> [Exercise objective]
Look through the data and write out every line with the word "ApiServer" in it.

Before-and-after change data
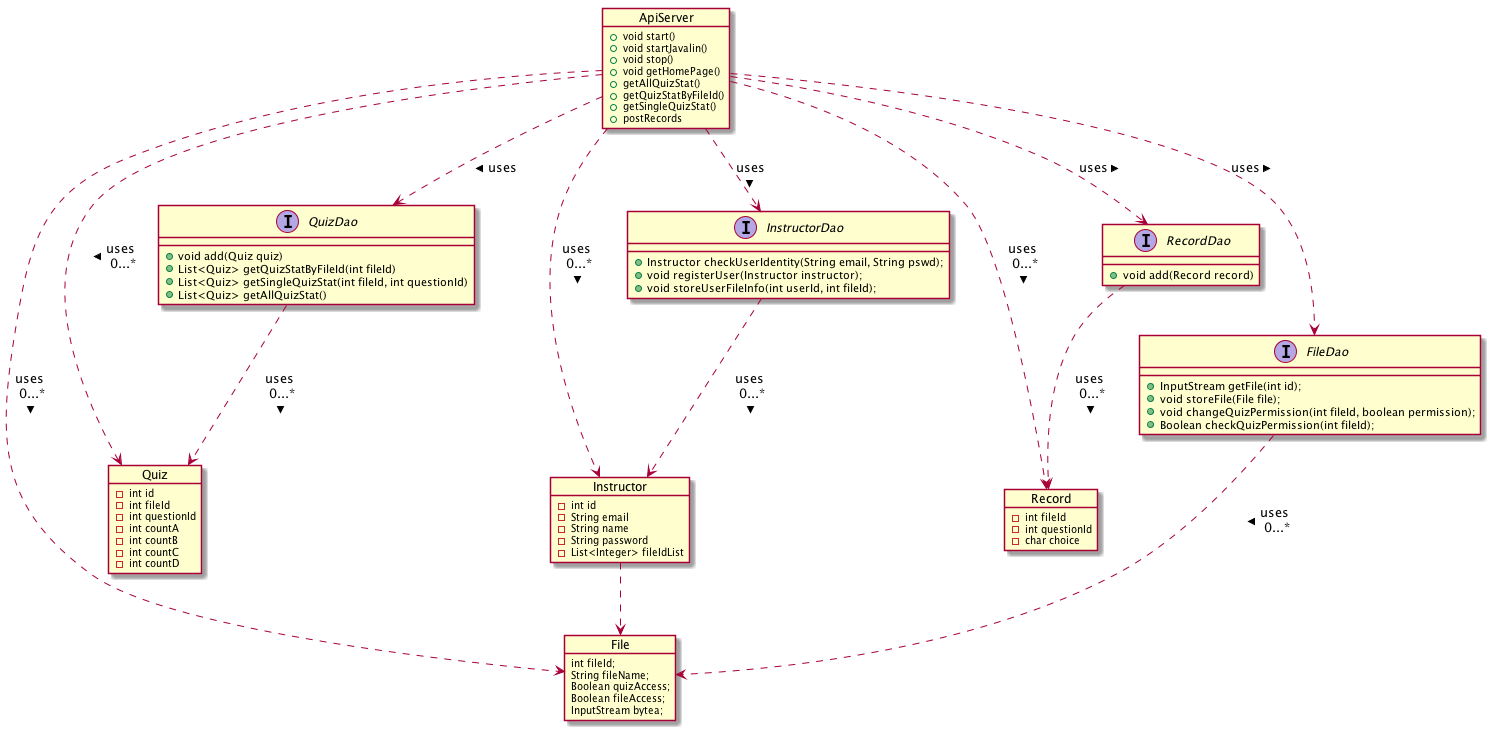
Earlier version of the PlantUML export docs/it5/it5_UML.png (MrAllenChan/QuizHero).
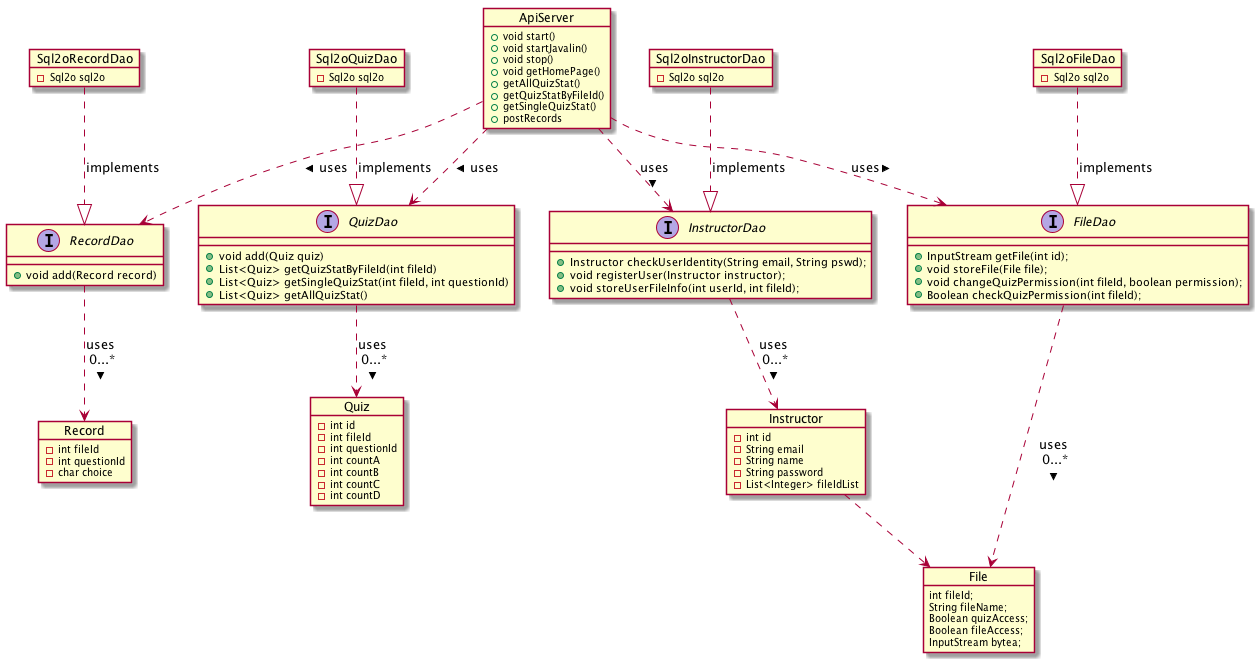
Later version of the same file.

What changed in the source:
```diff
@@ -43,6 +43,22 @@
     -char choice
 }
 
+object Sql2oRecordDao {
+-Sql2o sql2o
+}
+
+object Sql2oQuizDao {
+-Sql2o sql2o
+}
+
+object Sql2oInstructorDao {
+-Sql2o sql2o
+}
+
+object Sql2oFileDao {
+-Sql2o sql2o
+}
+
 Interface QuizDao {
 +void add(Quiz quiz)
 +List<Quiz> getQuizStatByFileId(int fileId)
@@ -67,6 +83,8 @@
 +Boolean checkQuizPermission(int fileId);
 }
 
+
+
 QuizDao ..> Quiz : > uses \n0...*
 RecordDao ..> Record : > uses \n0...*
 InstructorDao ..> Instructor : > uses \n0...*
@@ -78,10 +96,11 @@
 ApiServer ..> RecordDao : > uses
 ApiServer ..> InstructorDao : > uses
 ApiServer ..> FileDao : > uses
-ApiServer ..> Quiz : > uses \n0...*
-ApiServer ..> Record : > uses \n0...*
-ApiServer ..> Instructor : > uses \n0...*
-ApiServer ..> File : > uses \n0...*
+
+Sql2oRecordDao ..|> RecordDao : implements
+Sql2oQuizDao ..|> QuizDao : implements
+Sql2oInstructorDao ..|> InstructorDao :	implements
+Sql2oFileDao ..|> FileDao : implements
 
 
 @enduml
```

==

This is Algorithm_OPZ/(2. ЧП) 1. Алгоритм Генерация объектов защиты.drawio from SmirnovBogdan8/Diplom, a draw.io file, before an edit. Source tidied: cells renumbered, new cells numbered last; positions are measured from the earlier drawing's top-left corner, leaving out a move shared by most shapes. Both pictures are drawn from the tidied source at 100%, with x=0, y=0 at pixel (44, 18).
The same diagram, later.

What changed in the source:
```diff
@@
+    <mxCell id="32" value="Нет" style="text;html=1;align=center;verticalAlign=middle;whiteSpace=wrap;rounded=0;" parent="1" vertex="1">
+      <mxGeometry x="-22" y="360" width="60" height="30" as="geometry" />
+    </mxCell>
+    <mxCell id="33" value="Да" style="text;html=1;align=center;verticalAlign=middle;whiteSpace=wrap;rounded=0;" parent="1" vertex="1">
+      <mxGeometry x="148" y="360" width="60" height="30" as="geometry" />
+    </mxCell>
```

> [Output for this task]
 ApiServer ..> RecordDao : > uses
 ApiServer ..> InstructorDao : > uses
 ApiServer ..> FileDao : > uses
-ApiServer ..> Quiz : > uses \n0...*
-ApiServer ..> Record : > uses \n0...*
-ApiServer ..> Instructor : > uses \n0...*
-ApiServer ..> File : > uses \n0...*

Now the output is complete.